_Task prompt_:
For this exercise, restate the records word for word.
---- Supplied data
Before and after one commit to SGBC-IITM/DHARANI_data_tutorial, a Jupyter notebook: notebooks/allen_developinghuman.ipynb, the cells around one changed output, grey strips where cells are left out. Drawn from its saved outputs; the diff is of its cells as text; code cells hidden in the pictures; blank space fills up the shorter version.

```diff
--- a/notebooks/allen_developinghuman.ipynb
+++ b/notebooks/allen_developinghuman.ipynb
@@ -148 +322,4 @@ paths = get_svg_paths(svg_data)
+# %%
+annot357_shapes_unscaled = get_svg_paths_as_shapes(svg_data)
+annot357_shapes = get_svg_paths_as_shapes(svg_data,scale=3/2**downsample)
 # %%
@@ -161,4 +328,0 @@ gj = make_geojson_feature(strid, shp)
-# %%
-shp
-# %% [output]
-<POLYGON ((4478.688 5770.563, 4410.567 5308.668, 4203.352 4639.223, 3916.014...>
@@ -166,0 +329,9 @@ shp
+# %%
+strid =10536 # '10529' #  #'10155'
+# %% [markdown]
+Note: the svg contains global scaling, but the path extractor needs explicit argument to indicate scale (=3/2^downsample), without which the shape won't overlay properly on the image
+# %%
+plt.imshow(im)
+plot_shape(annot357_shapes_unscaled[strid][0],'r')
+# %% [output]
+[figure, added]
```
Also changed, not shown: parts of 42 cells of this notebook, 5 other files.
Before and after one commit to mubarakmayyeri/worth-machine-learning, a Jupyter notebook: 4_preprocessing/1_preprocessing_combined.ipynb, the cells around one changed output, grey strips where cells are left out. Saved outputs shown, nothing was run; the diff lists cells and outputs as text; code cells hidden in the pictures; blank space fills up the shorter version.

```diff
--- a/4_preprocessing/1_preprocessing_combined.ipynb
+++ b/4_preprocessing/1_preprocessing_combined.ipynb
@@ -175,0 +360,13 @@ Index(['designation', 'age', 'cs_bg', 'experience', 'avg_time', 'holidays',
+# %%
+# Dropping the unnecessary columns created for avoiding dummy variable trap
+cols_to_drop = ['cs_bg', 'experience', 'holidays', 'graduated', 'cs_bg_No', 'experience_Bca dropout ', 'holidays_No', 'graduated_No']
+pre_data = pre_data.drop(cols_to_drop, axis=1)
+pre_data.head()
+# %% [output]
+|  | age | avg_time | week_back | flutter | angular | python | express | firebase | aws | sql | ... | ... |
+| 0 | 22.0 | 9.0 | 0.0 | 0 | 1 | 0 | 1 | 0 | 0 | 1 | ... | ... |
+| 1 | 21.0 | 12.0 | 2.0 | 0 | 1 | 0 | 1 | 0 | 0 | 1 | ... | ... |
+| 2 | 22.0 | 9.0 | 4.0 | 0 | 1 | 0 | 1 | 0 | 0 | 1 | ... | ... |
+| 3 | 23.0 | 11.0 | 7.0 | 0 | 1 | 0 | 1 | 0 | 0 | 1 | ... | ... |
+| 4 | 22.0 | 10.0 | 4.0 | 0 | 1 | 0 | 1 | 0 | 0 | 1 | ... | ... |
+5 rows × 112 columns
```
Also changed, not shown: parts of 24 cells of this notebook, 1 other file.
--------
_Answer to the exercise_:
Before and after one commit to SGBC-IITM/DHARANI_data_tutorial, a Jupyter notebook: notebooks/allen_developinghuman.ipynb, the cells around one changed output, grey strips where cells are left out. Drawn from its saved outputs; the diff is of its cells as text; code cells hidden in the pictures; blank space fills up the shorter version.

```diff
--- a/notebooks/allen_developinghuman.ipynb
+++ b/notebooks/allen_developinghuman.ipynb
@@ -148 +322,4 @@ paths = get_svg_paths(svg_data)
+# %%
+annot357_shapes_unscaled = get_svg_paths_as_shapes(svg_data)
+annot357_shapes = get_svg_paths_as_shapes(svg_data,scale=3/2**downsample)
 # %%
@@ -161,4 +328,0 @@ gj = make_geojson_feature(strid, shp)
-# %%
-shp
-# %% [output]
-<POLYGON ((4478.688 5770.563, 4410.567 5308.668, 4203.352 4639.223, 3916.014...>
@@ -166,0 +329,9 @@ shp
+# %%
+strid =10536 # '10529' #  #'10155'
+# %% [markdown]
+Note: the svg contains global scaling, but the path extractor needs explicit argument to indicate scale (=3/2^downsample), without which the shape won't overlay properly on the image
+# %%
+plt.imshow(im)
+plot_shape(annot357_shapes_unscaled[strid][0],'r')
+# %% [output]
+[figure, added]
```
Also changed, not shown: parts of 42 cells of this notebook, 5 other files.
Before and after one commit to mubarakmayyeri/worth-machine-learning, a Jupyter notebook: 4_preprocessing/1_preprocessing_combined.ipynb, the cells around one changed output, grey strips where cells are left out. Saved outputs shown, nothing was run; the diff lists cells and outputs as text; code cells hidden in the pictures; blank space fills up the shorter version.

```diff
--- a/4_preprocessing/1_preprocessing_combined.ipynb
+++ b/4_preprocessing/1_preprocessing_combined.ipynb
@@ -175,0 +360,13 @@ Index(['designation', 'age', 'cs_bg', 'experience', 'avg_time', 'holidays',
+# %%
+# Dropping the unnecessary columns created for avoiding dummy variable trap
+cols_to_drop = ['cs_bg', 'experience', 'holidays', 'graduated', 'cs_bg_No', 'experience_Bca dropout ', 'holidays_No', 'graduated_No']
+pre_data = pre_data.drop(cols_to_drop, axis=1)
+pre_data.head()
+# %% [output]
+|  | age | avg_time | week_back | flutter | angular | python | express | firebase | aws | sql | ... | ... |
+| 0 | 22.0 | 9.0 | 0.0 | 0 | 1 | 0 | 1 | 0 | 0 | 1 | ... | ... |
+| 1 | 21.0 | 12.0 | 2.0 | 0 | 1 | 0 | 1 | 0 | 0 | 1 | ... | ... |
+| 2 | 22.0 | 9.0 | 4.0 | 0 | 1 | 0 | 1 | 0 | 0 | 1 | ... | ... |
+| 3 | 23.0 | 11.0 | 7.0 | 0 | 1 | 0 | 1 | 0 | 0 | 1 | ... | ... |
+| 4 | 22.0 | 10.0 | 4.0 | 0 | 1 | 0 | 1 | 0 | 0 | 1 | ... | ... |
+5 rows × 112 columns
```
Also changed, not shown: parts of 24 cells of this notebook, 1 other file.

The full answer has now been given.